* What the exercise asks *
Go through the listing below and repeat it exactly, omitting each picture.

* Data extract *
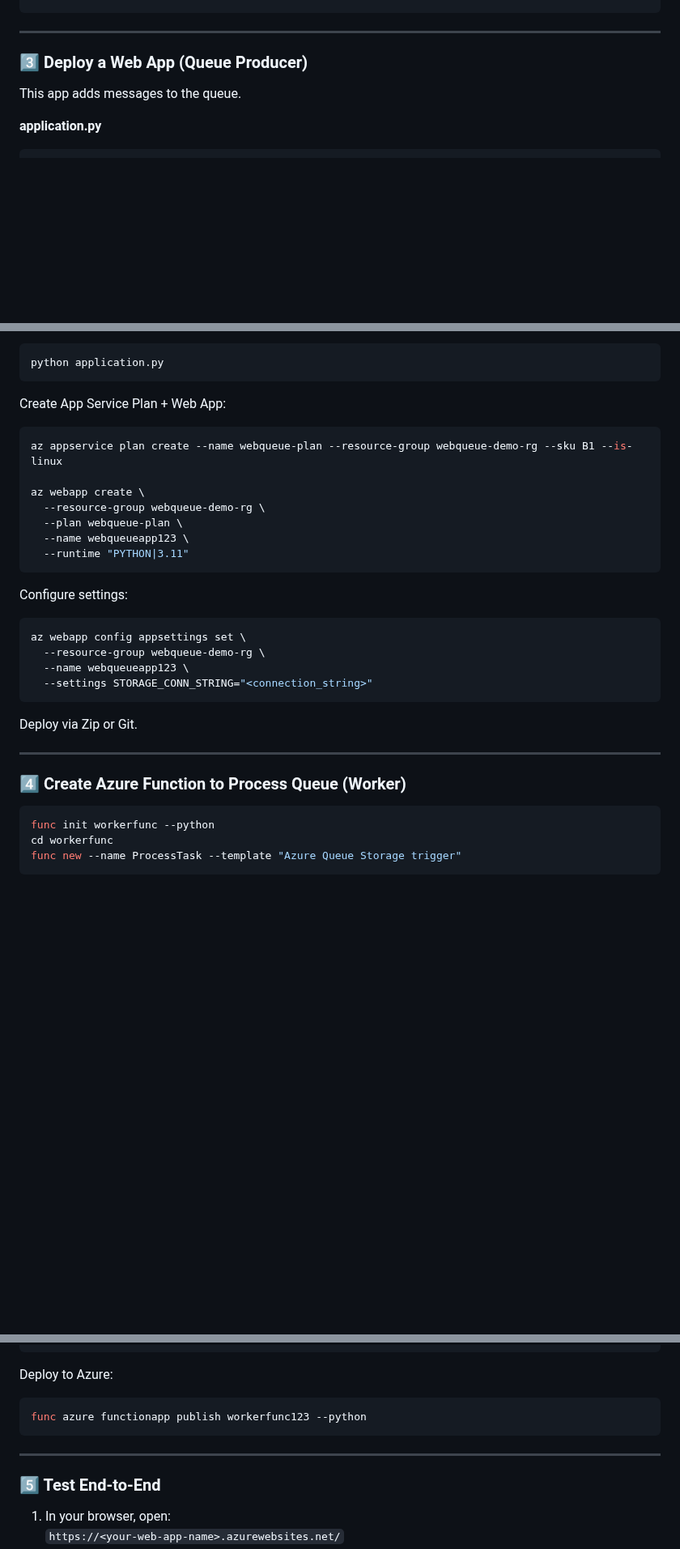
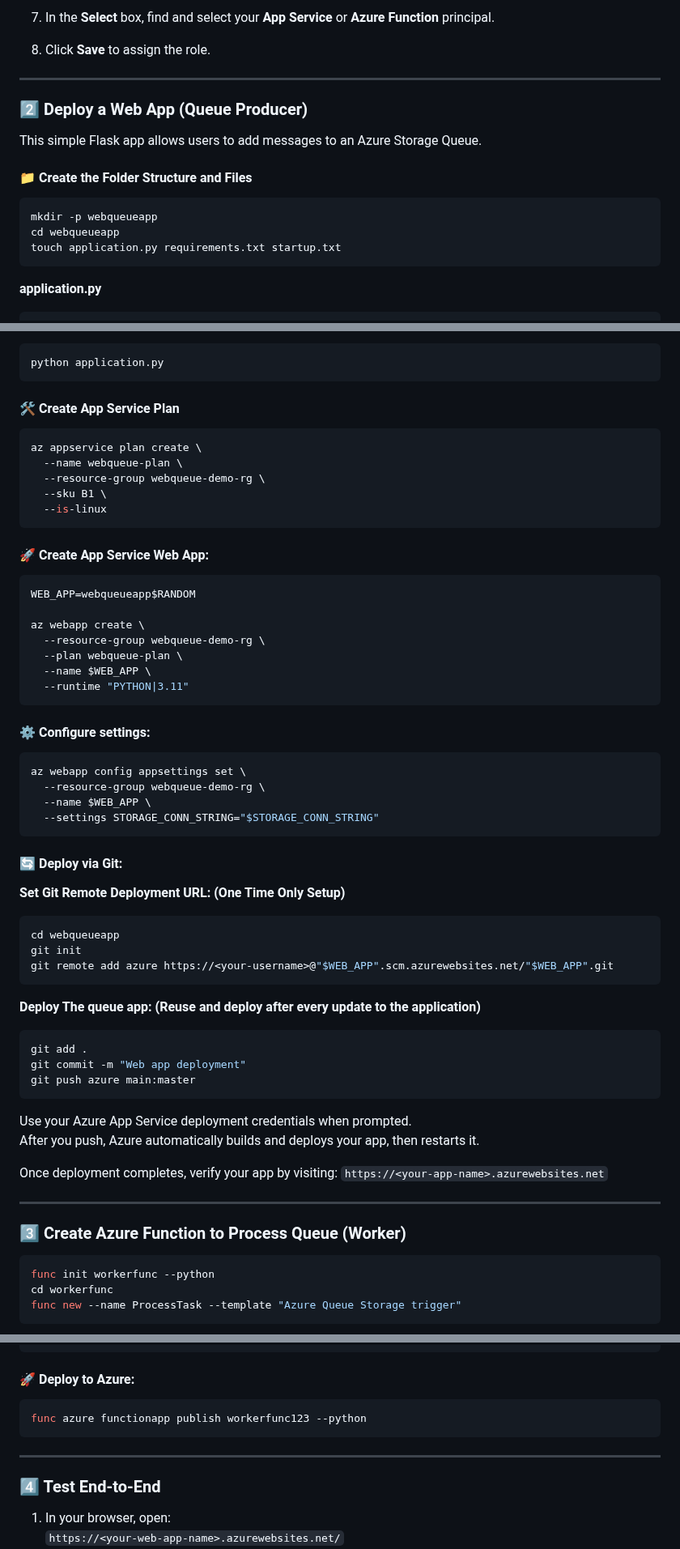
Before and after one commit to Georges034302/acc-cloud-wil-demo, a Markdown page: week4/web_queue_worker.md, 3 parts joined by grey strips. Shown at 81% size. GitHub-like rendering; blank space fills up the shorter version.

````diff
--- a/week4/web_queue_worker.md
+++ b/week4/web_queue_worker.md
@@ -55,8 +101,20 @@ az storage queue create \
+7. In the **Select** box, find and select your **App Service** or **Azure Function** principal.
+
+8. Click **Save** to assign the role.
+
 ---
 
-### 3️⃣ Deploy a Web App (Queue Producer)
+### 2️⃣ Deploy a Web App (Queue Producer)
 
-This app adds messages to the queue.
+This simple Flask app allows users to add messages to an Azure Storage Queue.
+
+#### 📁 Create the Folder Structure and Files
+
+```bash
+mkdir -p webqueueapp
+cd webqueueapp
+touch application.py requirements.txt startup.txt
+```
 
 **application.py**
 
@@ -92,32 +150,60 @@ azure-storage-queue
 python application.py
 ```
 
-Create App Service Plan + Web App:
+#### 🛠️ Create App Service Plan
 
 ```bash
-az appservice plan create --name webqueue-plan --resource-group webqueue-demo-rg --sku B1 --is-linux
+az appservice plan create \
+  --name webqueue-plan \
+  --resource-group webqueue-demo-rg \
+  --sku B1 \
+  --is-linux
+```
+
+#### 🚀 Create App Service Web App:
+
+```bash
+WEB_APP=webqueueapp$RANDOM
 
 az webapp create \
   --resource-group webqueue-demo-rg \
   --plan webqueue-plan \
-  --name webqueueapp123 \
+  --name $WEB_APP \
   --runtime "PYTHON|3.11"
 ```
 
-Configure settings:
+#### ⚙️ Configure settings:
 
 ```bash
 az webapp config appsettings set \
   --resource-group webqueue-demo-rg \
-  --name webqueueapp123 \
-  --settings STORAGE_CONN_STRING="<connection_string>"
+  --name $WEB_APP \
+  --settings STORAGE_CONN_STRING="$STORAGE_CONN_STRING"
 ```
 
-Deploy via Zip or Git.
+#### 🔄 Deploy via Git:
+
+**Set Git Remote Deployment URL: (One Time Only Setup)**
+```bash
+cd webqueueapp
+git init
+git remote add azure https://<your-username>@"$WEB_APP".scm.azurewebsites.net/"$WEB_APP".git
+```
+
+**Deploy The queue app: (Reuse and deploy after every update to the application)**
+```bash
+git add .
+git commit -m "Web app deployment"
+git push azure main:master
+```
+Use your Azure App Service deployment credentials when prompted.
+After you push, Azure automatically builds and deploys your app, then restarts it.
+
+Once deployment completes, verify your app by visiting:  `https://<your-app-name>.azurewebsites.net`
 
 ---
 
-### 4️⃣ Create Azure Function to Process Queue (Worker)
+### 3️⃣ Create Azure Function to Process Queue (Worker)
 
 ```bash
 func init workerfunc --python
@@ -148,7 +234,7 @@ Update `function.json`:
 }
 ```
 
-Deploy to Azure:
+#### 🚀 Deploy to Azure:
 
 ```bash
 func azure functionapp publish workerfunc123 --python
@@ -156,7 +242,7 @@ func azure functionapp publish workerfunc123 --python
 
 ---
 
-### 5️⃣ Test End-to-End
+### 4️⃣ Test End-to-End
 
 1. In your browser, open:\
    `https://<your-web-app-name>.azurewebsites.net/`
````
Also changed, not shown: other parts of week4/web_queue_worker.md (+52 -7 lines).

* Answer area *
Before and after one commit to Georges034302/acc-cloud-wil-demo, a Markdown page: week4/web_queue_worker.md, 3 parts joined by grey strips. Shown at 81% size. GitHub-like rendering; blank space fills up the shorter version.

````diff
--- a/week4/web_queue_worker.md
+++ b/week4/web_queue_worker.md
@@ -55,8 +101,20 @@ az storage queue create \
+7. In the **Select** box, find and select your **App Service** or **Azure Function** principal.
+
+8. Click **Save** to assign the role.
+
 ---
 
-### 3️⃣ Deploy a Web App (Queue Producer)
+### 2️⃣ Deploy a Web App (Queue Producer)
 
-This app adds messages to the queue.
+This simple Flask app allows users to add messages to an Azure Storage Queue.
+
+#### 📁 Create the Folder Structure and Files
+
+```bash
+mkdir -p webqueueapp
+cd webqueueapp
+touch application.py requirements.txt startup.txt
+```
 
 **application.py**
 
@@ -92,32 +150,60 @@ azure-storage-queue
 python application.py
 ```
 
-Create App Service Plan + Web App:
+#### 🛠️ Create App Service Plan
 
 ```bash
-az appservice plan create --name webqueue-plan --resource-group webqueue-demo-rg --sku B1 --is-linux
+az appservice plan create \
+  --name webqueue-plan \
+  --resource-group webqueue-demo-rg \
+  --sku B1 \
+  --is-linux
+```
+
+#### 🚀 Create App Service Web App:
+
+```bash
+WEB_APP=webqueueapp$RANDOM
 
 az webapp create \
   --resource-group webqueue-demo-rg \
   --plan webqueue-plan \
-  --name webqueueapp123 \
+  --name $WEB_APP \
   --runtime "PYTHON|3.11"
 ```
 
-Configure settings:
+#### ⚙️ Configure settings:
 
 ```bash
 az webapp config appsettings set \
   --resource-group webqueue-demo-rg \
-  --name webqueueapp123 \
-  --settings STORAGE_CONN_STRING="<connection_string>"
+  --name $WEB_APP \
+  --settings STORAGE_CONN_STRING="$STORAGE_CONN_STRING"
 ```
 
-Deploy via Zip or Git.
+#### 🔄 Deploy via Git:
+
+**Set Git Remote Deployment URL: (One Time Only Setup)**
+```bash
+cd webqueueapp
+git init
+git remote add azure https://<your-username>@"$WEB_APP".scm.azurewebsites.net/"$WEB_APP".git
+```
+
+**Deploy The queue app: (Reuse and deploy after every update to the application)**
+```bash
+git add .
+git commit -m "Web app deployment"
+git push azure main:master
+```
+Use your Azure App Service deployment credentials when prompted.
+After you push, Azure automatically builds and deploys your app, then restarts it.
+
+Once deployment completes, verify your app by visiting:  `https://<your-app-name>.azurewebsites.net`
 
 ---
 
-### 4️⃣ Create Azure Function to Process Queue (Worker)
+### 3️⃣ Create Azure Function to Process Queue (Worker)
 
 ```bash
 func init workerfunc --python
@@ -148,7 +234,7 @@ Update `function.json`:
 }
 ```
 
-Deploy to Azure:
+#### 🚀 Deploy to Azure:
 
 ```bash
 func azure functionapp publish workerfunc123 --python
@@ -156,7 +242,7 @@ func azure functionapp publish workerfunc123 --python
 
 ---
 
-### 5️⃣ Test End-to-End
+### 4️⃣ Test End-to-End
 
 1. In your browser, open:\
    `https://<your-web-app-name>.azurewebsites.net/`
````
Also changed, not shown: other parts of week4/web_queue_worker.md (+52 -7 lines).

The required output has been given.